Most mohammedans don’t own slaves today. That doesn’t mean to say they don’t want to, or find the practice an abomination. If fact, a lot of mohammedans would dearly love to own slaves. Especially Westerners. Why? Westerners make notoriously bad slaves. They work very slow, argue everything, have a weak constitution (= need lots of medical care). So why? It’s really nice to actually own the people that make you feel inferior.
There’s a lot of talk about White Man’s Burden today. True. It was the burden of white men to abolish slavery worldwide. Because nobody else did it. Buddhists didn’t do it. Hindus didn’t do it. Shintoists didn’t do it. Mohammedans absolutely adore slavery. Only Europeans did. Of course they did it for their own benefit. The conquistadors conquered South America to get rich quick. Not to bring Spanish culture and civilization. That was simply an added benefit or side effect. The British colonized Africa just as everyone else did. A side effect was a much more peaceful continent, as warring tribes are very bad for business. Everybody gained.
If you visit north Mediterranean countries, you might notice lots of medieval towers in coastal areas. That was to prevent mohammedan slavers on raiding trips. Those towers were on guard 24/7 to give people warning of impending raids and offer a save refuge. Sometimes it even worked. Mohammedan slavers operated as far north as Iceland. Ireland and the south coast of England were often visited.
The biggest surprise for Livingstone was not the discovery of dark Africa. Dark Africa wasn’t dark. It wasn’t undiscovered and certainly not uninhabited. What he saw was a continent geared to one product only: slavery. Everything else was extra. The entire continent was a production line for slaves. Some black tribes specialized in catching slaves. Others provided way stations to rest slaves on the march towards the Middle East and North Africa. There was a lingua franca: Arabic. Everywhere he met Arabs who were managing some part of the slave network. His black guides and carriers all spoke Arabic. Livingstone didn’t have any maps. That’s why he went there to create them. Only to discover that the dark ‘undiscovered’ continent was much more of a busy company or factory entirely dedicated to slavery. Corporate headquarters were in Zanzibar. If you look at the map, you’ll see Zanzibar is very close to South Africa. Everything in Africa south of the Sahara was run like a colonial slavery empire by the Arabs. In reality, Arabs had colonized Africa long before and ran it as a merchant empire. What they didn’t do was shout it from the rooftops. They kept it secret for centuries. That was Livingstone’s surprise and his real discovery.
In West Africa they had sales offices for the export. That’s where European nations bought their African slaves. Most often trade was done not by Africans, but by Arabs. Those Arabs were able to speak the languages of the Western countries better, and after all: they managed the entire network. So why shouldn’t they do the sales bit?

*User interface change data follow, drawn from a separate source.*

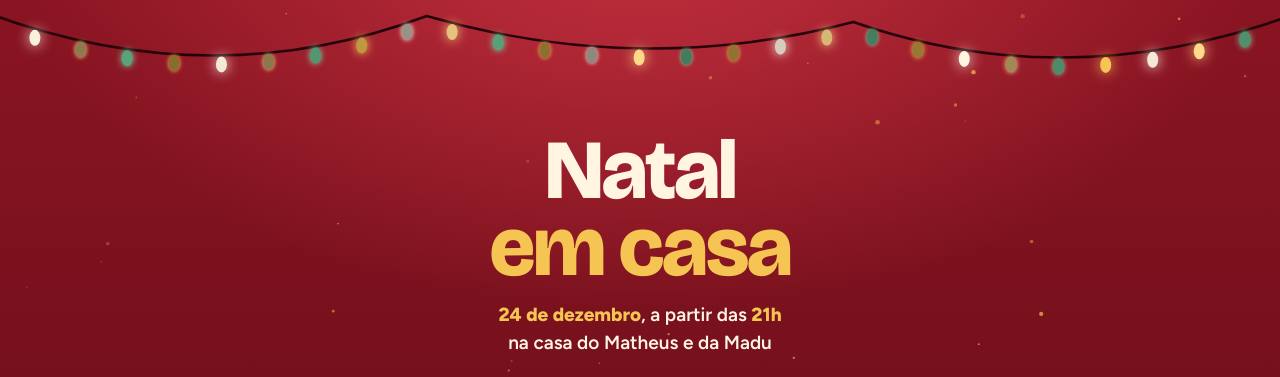
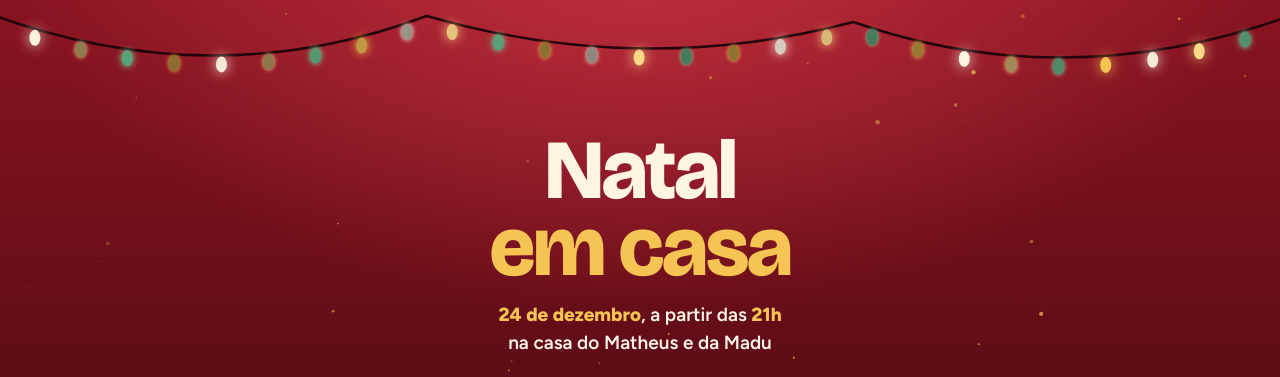
Before and after one commit to matheusadvac-svg/natal-2026, a plain HTML site: page index.html in a window 1280 px wide. Shown: the top 377 px of the page. Drawn offline with nearby package versions, Linux system fonts and the light colour scheme; no server answers.

Commit message:
Ajuste do fundo vermelho
Co-Authored-By: Claude Fable 5.2 <noreply@anthropic.com>
Claude-Session: https://claude.ai/code/session_01KH6Zkoni8DiT7ShyuSvJAR

```diff
--- a/index.html
+++ b/index.html
@@ -25,7 +25,7 @@
   html{background:var(--noite-funda)}
   html,body{margin:0}
   body{font-family:"Figtree",system-ui,-apple-system,Segoe UI,Roboto,sans-serif;font-size:18px;line-height:1.5;color:var(--marfim);
-    background:radial-gradient(900px 560px at 50% -80px,#c4313f 0%,transparent 70%),linear-gradient(180deg,var(--noite) 0%,var(--noite-funda) 70%);min-height:100vh;overflow-x:hidden}
+    background:radial-gradient(900px 560px at 50% -80px,#c4313f 0%,transparent 70%),linear-gradient(180deg,var(--noite) 0,var(--noite-funda) 640px);min-height:100vh;overflow-x:hidden}
   button{font:inherit;cursor:pointer}
   #brilhos,#confete{position:fixed;inset:0;width:100%;height:100%;pointer-events:none}
   #brilhos{z-index:0} #confete{z-index:5}
```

For every slave that sailed across the Atlantic, at least three marched to the Middle East or North Africa. Why you see so many black people in the Americas and not in the Middle East and North Africa? A simple matter of management. The Europeans took much better care of their property. That made good business sense too: if you allow your slaves to breed you get the offspring for free. African slaves marched north were not so lucky. They were worked to death. Literally. Breeding was not on the Arab agenda. They simply marched a couple of slaves more, if they needed them.
Think about that when you hear White Lives Don’t Matter advocates whining about inequality and financial apologies.
— H. Numan